- [What you should do]: Answer with a bare number: the count of lines in the records below that have the word "components".

Stored items:
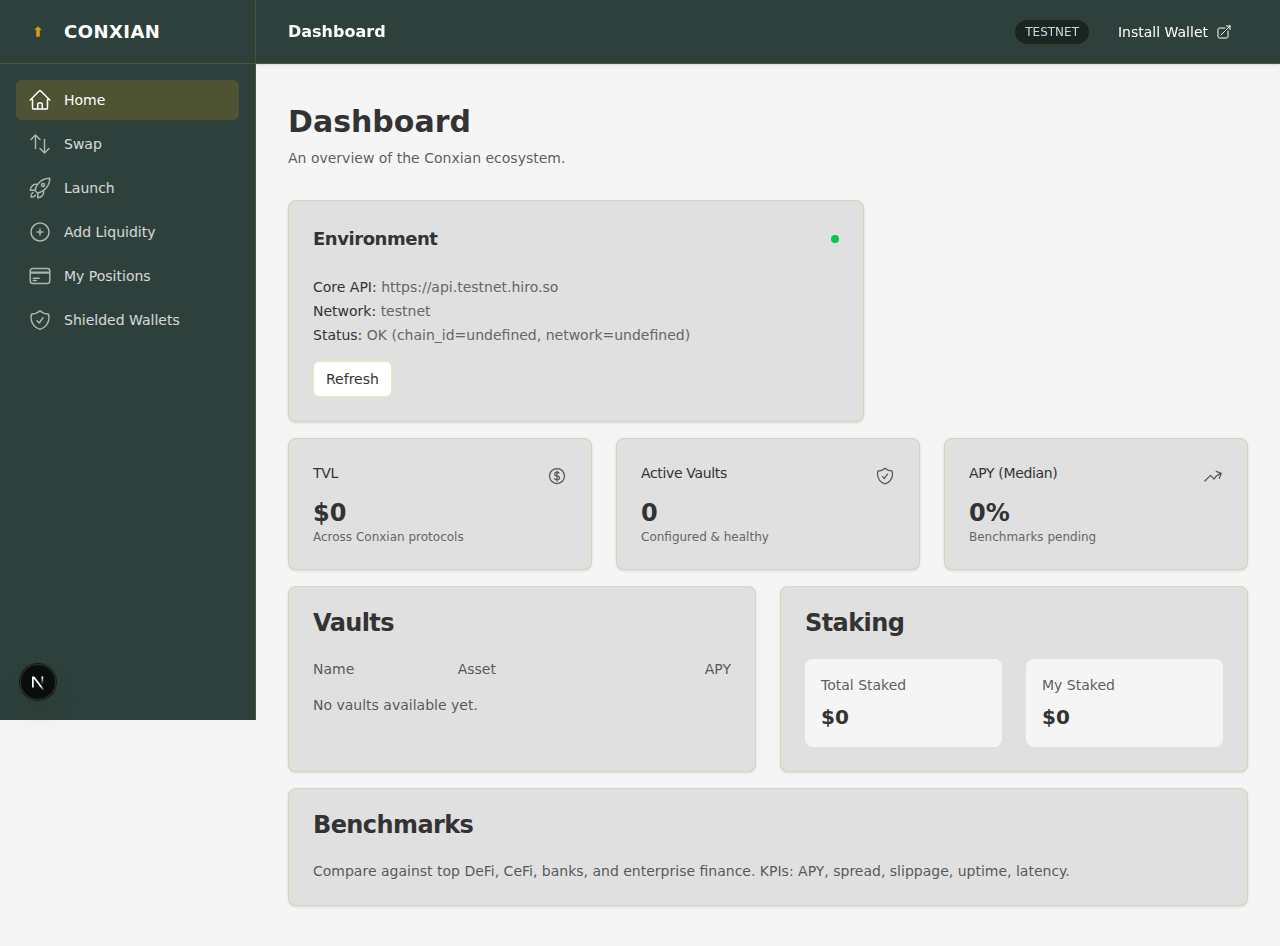
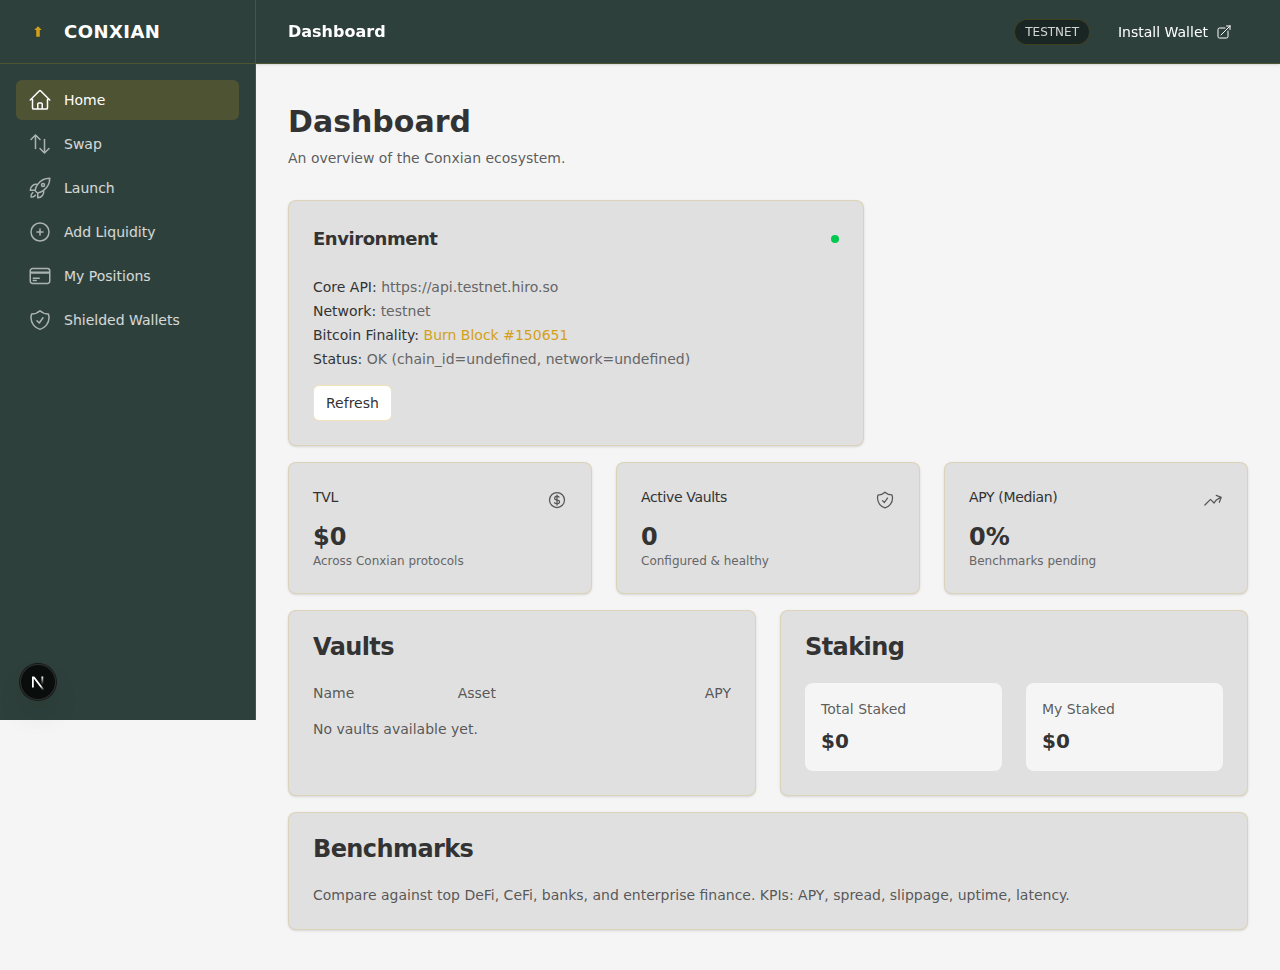
🎨 Palette: UI/UX overhaul and documentation update
- Unified design tokens across all modules to eliminate token drift.
- Standardized status and feedback colors to canonical theme values.
- Integrated "System Overview" dashboard and navigation.
- Fixed functional regressions in Environment status components.
- Updated all project documentation and visual assets.
- Transitioned developer tooling to pnpm and added automated UI audit support.

diff --git a/src/app/tx/page.tsx b/src/app/tx/page.tsx
@@ -377,7 +377,7 @@ function TxContent() {
             <select
               id="contract-select"
               aria-label="Contract"
-              className="flex h-10 w-full rounded-md border border-neutral-light bg-background-light px-3 py-2 text-sm text-text-primary focus-visible:outline-none focus-visible:ring-2 focus-visible:ring-accent focus-visible:ring-offset-2 focus-visible:ring-offset-background"
+              className="flex h-10 w-full rounded-md border border-accent/20 bg-background-light px-3 py-2 text-sm text-text-primary focus-visible:outline-none focus-visible:ring-2 focus-visible:ring-accent focus-visible:ring-offset-2 focus-visible:ring-offset-background"
               value={selected}
               onChange={(e) => setSelected(e.target.value)}
             >
@@ -399,7 +399,7 @@ function TxContent() {
               {abiFunctions.length > 0 ? (
                 <select
                   id="function-select"
-                  className="flex h-10 w-full rounded-md border border-neutral-light bg-background-light px-3 py-2 text-sm text-text-primary focus-visible:outline-none focus-visible:ring-2 focus-visible:ring-accent focus-visible:ring-offset-2 focus-visible:ring-offset-background"
+                  className="flex h-10 w-full rounded-md border border-accent/20 bg-background-light px-3 py-2 text-sm text-text-primary focus-visible:outline-none focus-visible:ring-2 focus-visible:ring-accent focus-visible:ring-offset-2 focus-visible:ring-offset-background"
                   value={fnName}
                   onChange={(e) => setFnName(e.target.value)}
                 >
@@ -451,7 +451,7 @@ function TxContent() {
               id="template-select"
               aria-label="Template"
               aria-describedby="template-help"
-              className="flex h-10 w-full rounded-md border border-neutral-light bg-background-light px-3 py-2 text-sm text-text-primary focus-visible:outline-none focus-visible:ring-2 focus-visible:ring-accent focus-visible:ring-offset-2 focus-visible:ring-offset-background"
+              className="flex h-10 w-full rounded-md border border-accent/20 bg-background-light px-3 py-2 text-sm text-text-primary focus-visible:outline-none focus-visible:ring-2 focus-visible:ring-accent focus-visible:ring-offset-2 focus-visible:ring-offset-background"
               onChange={(e) => applyTemplate(e.target.value)}
               defaultValue=""
             >

diff --git a/src/app/contracts/page.tsx b/src/app/contracts/page.tsx
@@ -69,7 +69,7 @@ export default function ContractsPage() {
           <CardContent className="text-sm space-y-2 text-text-secondary">
             <select
               aria-label="Select contract"
-              className="flex h-10 w-full rounded-md border border-neutral-light bg-background-light px-3 py-2 text-sm text-text-primary focus-visible:outline-none focus-visible:ring-2 focus-visible:ring-accent focus-visible:ring-offset-2 focus-visible:ring-offset-background"
+              className="flex h-10 w-full rounded-md border border-accent/20 bg-background-light px-3 py-2 text-sm text-text-primary focus-visible:outline-none focus-visible:ring-2 focus-visible:ring-accent focus-visible:ring-offset-2 focus-visible:ring-offset-background"
               value={`${principal}.${name}`}
               onChange={(e) => onSelect(e.target.value)}
             >
@@ -141,7 +141,7 @@ export default function ContractsPage() {
               <textarea
                 value={args}
                 onChange={(e) => setArgs(e.target.value)}
-                className="flex min-h-[80px] w-full rounded-md border border-neutral-light bg-background-light px-3 py-2 text-sm text-text-primary focus-visible:outline-none focus-visible:ring-2 focus-visible:ring-accent focus-visible:ring-offset-2 focus-visible:ring-offset-background"
+                className="flex min-h-[80px] w-full rounded-md border border-accent/20 bg-background-light px-3 py-2 text-sm text-text-primary focus-visible:outline-none focus-visible:ring-2 focus-visible:ring-accent focus-visible:ring-offset-2 focus-visible:ring-offset-background"
                 placeholder="0x0000000000000000000000000000000000000000\n0x0000000000000000000000000000000000000001"
               />
             </div>

diff --git a/src/app/router/page.tsx b/src/app/router/page.tsx
@@ -113,7 +113,7 @@ export default function RouterPage() {
             </label>
             <select
               aria-label="Router contract"
-              className="flex h-10 w-full rounded-md border border-neutral-light bg-background-light px-3 py-2 text-sm text-text-primary focus-visible:outline-none focus-visible:ring-2 focus-visible:ring-accent focus-visible:ring-offset-2 focus-visible:ring-offset-background"
+              className="flex h-10 w-full rounded-md border border-accent/20 bg-background-light px-3 py-2 text-sm text-text-primary focus-visible:outline-none focus-visible:ring-2 focus-visible:ring-accent focus-visible:ring-offset-2 focus-visible:ring-offset-background"
               value={selected}
               onChange={(e) => setSelected(e.target.value)}
             >
@@ -131,7 +131,7 @@ export default function RouterPage() {
             {fnList.length > 0 ? (
               <select
                 aria-label="Function"
-                className="flex h-10 w-full rounded-md border border-neutral-light bg-background-light px-3 py-2 text-sm text-text-primary focus-visible:outline-none focus-visible:ring-2 focus-visible:ring-accent focus-visible:ring-offset-2 focus-visible:ring-offset-background"
+                className="flex h-10 w-full rounded-md border border-accent/20 bg-background-light px-3 py-2 text-sm text-text-primary focus-visible:outline-none focus-visible:ring-2 focus-visible:ring-accent focus-visible:ring-offset-2 focus-visible:ring-offset-background"
                 value={fnName}
                 onChange={(e) => setFnName(e.target.value)}
               >

diff --git a/src/app/pools/page.tsx b/src/app/pools/page.tsx
@@ -98,7 +98,7 @@ export default function PoolsPage() {
               <label className="text-xs block mb-1 text-text-secondary">Pool Contract</label>
               <select
                 aria-label="Pool contract"
-                className="flex h-10 w-full rounded-md border border-neutral-light bg-background-light px-3 py-2 text-sm text-text-primary focus-visible:outline-none focus-visible:ring-2 focus-visible:ring-accent focus-visible:ring-offset-2 focus-visible:ring-offset-background"
+                className="flex h-10 w-full rounded-md border border-accent/20 bg-background-light px-3 py-2 text-sm text-text-primary focus-visible:outline-none focus-visible:ring-2 focus-visible:ring-accent focus-visible:ring-offset-2 focus-visible:ring-offset-background"
                 value={selected}
                 onChange={(e) => setSelected(e.target.value)}
               >

diff --git a/tests/audit_screenshots.spec.ts b/tests/audit_screenshots.spec.ts
@@ -1,0 +1,29 @@
+import { test, expect } from '@playwright/test';
+
+const routes = [
+  '/',
+  '/swap',
+  '/launch',
+  '/add-liquidity',
+  '/positions',
+  '/shielded',
+  '/overview',
+  '/pools',
+  '/contracts',
+  '/tx',
+  '/router',
+  '/network'
+];
+
+test('audit screenshots of all routes', async ({ page }) => {
+  for (const route of routes) {
+    try {
+      await page.goto(route);
+      // Wait for some content to be visible
+      await page.waitForTimeout(1000);
+      await page.screenshot({ path: `tests/screenshots/${route.replace(/\//g, '_') || 'home'}.png`, fullPage: true });
+    } catch (e) {
+      console.error(`Failed to capture screenshot for ${route}:`, e);
+    }
+  }
+});

diff --git a/src/components/ui/Toast.tsx b/src/components/ui/Toast.tsx
@@ -12,9 +12,9 @@ interface ToastProps {
 }
 
 const icons = {
-  success: <CheckCircleIcon className="w-6 h-6 text-green-400" />,
-  error: <XCircleIcon className="w-6 h-6 text-red-400" />,
-  info: <InformationCircleIcon className="w-6 h-6 text-blue-400" />,
+  success: <CheckCircleIcon className="w-6 h-6 text-green-600" />,
+  error: <XCircleIcon className="w-6 h-6 text-red-600" />,
+  info: <InformationCircleIcon className="w-6 h-6 text-blue-600" />,
 };
 
 export const Toast = ({ message, type, onClose }: ToastProps) => {

diff --git a/src/components/EnvStatus.tsx b/src/components/EnvStatus.tsx
@@ -29,10 +29,10 @@ export default function EnvStatus() {
     refresh();
   }, [refresh]);
 
-  const indicator = status?.ok ? "bg-green-500" : "bg-red-500";
+  const indicator = status?.ok ? "bg-green-600" : "bg-red-600";
 
   return (
-    <Card className="w-full max-w-xl">
+    <Card className="w-full max-w-xl bg-background-light">
       <CardHeader className="flex flex-row items-center justify-between space-y-0">
         <CardTitle className="text-lg">Environment</CardTitle>
         <span

diff --git a/src/components/ui/StatusIndicator.tsx b/src/components/ui/StatusIndicator.tsx
@@ -4,9 +4,9 @@ import { cn } from "@/lib/utils";
 type Status = "operational" | "degraded" | "outage";
 
 const statusStyles: Record<Status, string> = {
-  operational: "bg-green-500",
-  degraded: "bg-yellow-500",
-  outage: "bg-red-500",
+  operational: "bg-green-600",
+  degraded: "bg-yellow-600",
+  outage: "bg-red-600",
 };
 
 export default function StatusIndicator({ status }: { status: Status }) {

diff --git a/src/components/Sidebar.tsx b/src/components/Sidebar.tsx
@@ -22,6 +22,7 @@ const navigation = [
   { name: "Add Liquidity", href: "/add-liquidity", icon: PlusCircleIcon },
   { name: "My Positions", href: "/positions", icon: CreditCardIcon },
   { name: "Shielded Wallets", href: "/shielded", icon: ShieldCheckIcon },
+  { name: "System Overview", href: "/overview", icon: RocketLaunchIcon },
 ];
 
 export default function Sidebar() {

diff --git a/src/tests/ui.test.tsx b/src/tests/ui.test.tsx
@@ -19,6 +19,7 @@ vi.mock('@/lib/api-services', () => ({
 
 vi.mock('@/lib/coreApi', () => ({
   getStatus: vi.fn().mockResolvedValue({ ok: true }),
+  getV2Info: vi.fn().mockResolvedValue({ burn_block_height: 123456 }),
 }));
 
 // Mock the useWallet hook

diff --git a/playwright.config.ts b/playwright.config.ts
@@ -11,7 +11,7 @@ export default defineConfig({
     },
   },
   webServer: {
-    command: 'pnpm run dev -- -p 3001',
+    command: 'pnpm exec next dev -p 3001',
     url: 'http://localhost:3001',
     reuseExistingServer: true,
     timeout: 120 * 1000,

diff --git a/CONTRIBUTING.md b/CONTRIBUTING.md
@@ -12,21 +12,21 @@ We welcome contributions from the community. This guide provides all the informa
 ### Installation
 
 ```bash
-npm install
+pnpm install
 ```
 
 ### Running the Development Server
 
 ```bash
-NEXT_PUBLIC_CORE_API_URL=https://api.testnet.hiro.so npm run dev
+NEXT_PUBLIC_CORE_API_URL=https://api.testnet.hiro.so pnpm run dev
 # App will start at http://localhost:3000 (or next available port)
 ```
 
 ### Building for Production
 
 ```bash
-npm run build
-npm start
+pnpm run build
+pnpm start
 ```
 
 ## Testing
@@ -36,9 +36,21 @@ We use a combination of unit tests and end-to-end tests to ensure the quality of
 ### Running the Test Suite
 
 ```bash
-npm test        # Interactive test runner
-npm run test:run # Run tests once
-npm run test:ui  # Visual test interface
+pnpm test        # Interactive test runner
+pnpm run test:run # Run tests once
+pnpm run test:ui  # Visual test interface
+```
+
+### End-to-End Testing & UI Audit
+
+We use Playwright for E2E testing and visual verification.
+
+```bash
+# Install browsers (first time only)
+pnpm exec playwright install chromium
+
+# Run UI audit (captures screenshots of all routes)
+pnpm exec playwright test tests/audit_screenshots.spec.ts
 ```
 
 Tests cover:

- [Your response]: 5